== DATA FOR THE TASK ==
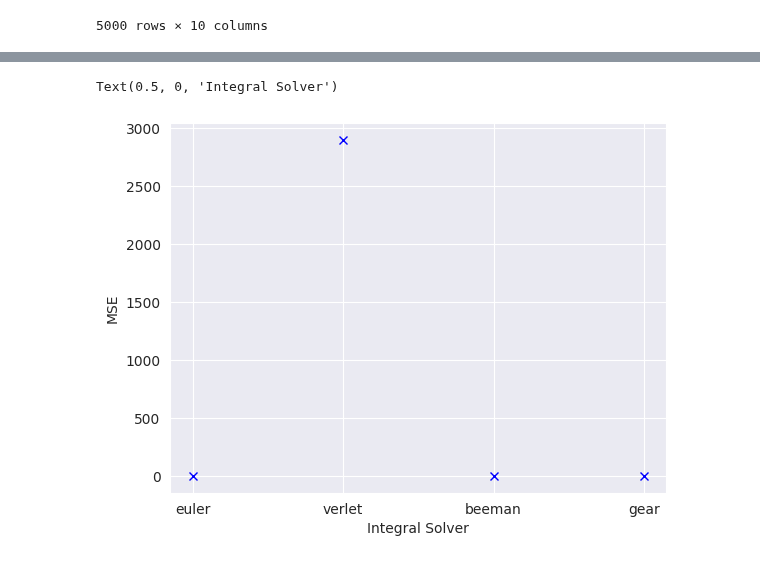
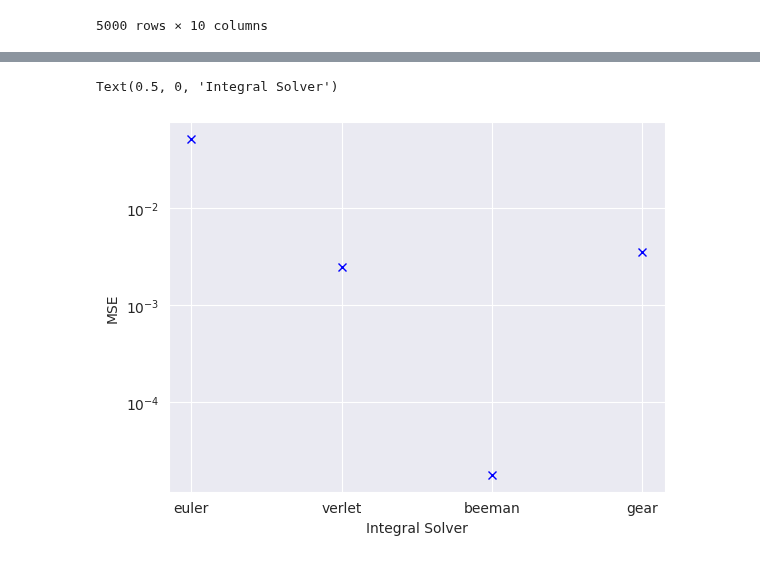
Before and after one commit to shadad00/Simulacion-de-sistemas, a Jupyter notebook: notebooks/TP4.ipynb, the cells around one changed output, grey strips where cells are left out. Drawn from its saved outputs; the diff is of its cells as text; code cells hidden in the pictures.

```diff
--- a/notebooks/TP4.ipynb
+++ b/notebooks/TP4.ipynb
@@ -85,10 +85,11 @@ fig.tight_layout()
 # %%
 errors = [mse(solver["rx"], solution["rx"]) for solver in solvers]
 
 fig, ax = plt.subplots()
 ax.plot(["euler", "verlet", "beeman", "gear"], errors, "xb")
+ax.set_yscale('log')
 ax.set_ylabel("MSE")
 ax.set_xlabel("Integral Solver")
 # %% [output]
 Text(0.5, 0, 'Integral Solver')
-[figure, old version]
+[figure, new version]
```
Also changed, not shown: parts of 1 cell of this notebook, 2 other files.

== REQUIRED WORK ==
Pictures in the entries are to be skipped, and everything else repeated word for word.

== SOLUTION TO THE PROBLEM ==
Before and after one commit to shadad00/Simulacion-de-sistemas, a Jupyter notebook: notebooks/TP4.ipynb, the cells around one changed output, grey strips where cells are left out. Drawn from its saved outputs; the diff is of its cells as text; code cells hidden in the pictures.

```diff
--- a/notebooks/TP4.ipynb
+++ b/notebooks/TP4.ipynb
@@ -85,10 +85,11 @@ fig.tight_layout()
 # %%
 errors = [mse(solver["rx"], solution["rx"]) for solver in solvers]
 
 fig, ax = plt.subplots()
 ax.plot(["euler", "verlet", "beeman", "gear"], errors, "xb")
+ax.set_yscale('log')
 ax.set_ylabel("MSE")
 ax.set_xlabel("Integral Solver")
 # %% [output]
 Text(0.5, 0, 'Integral Solver')
-[figure, old version]
+[figure, new version]
```
Also changed, not shown: parts of 1 cell of this notebook, 2 other files.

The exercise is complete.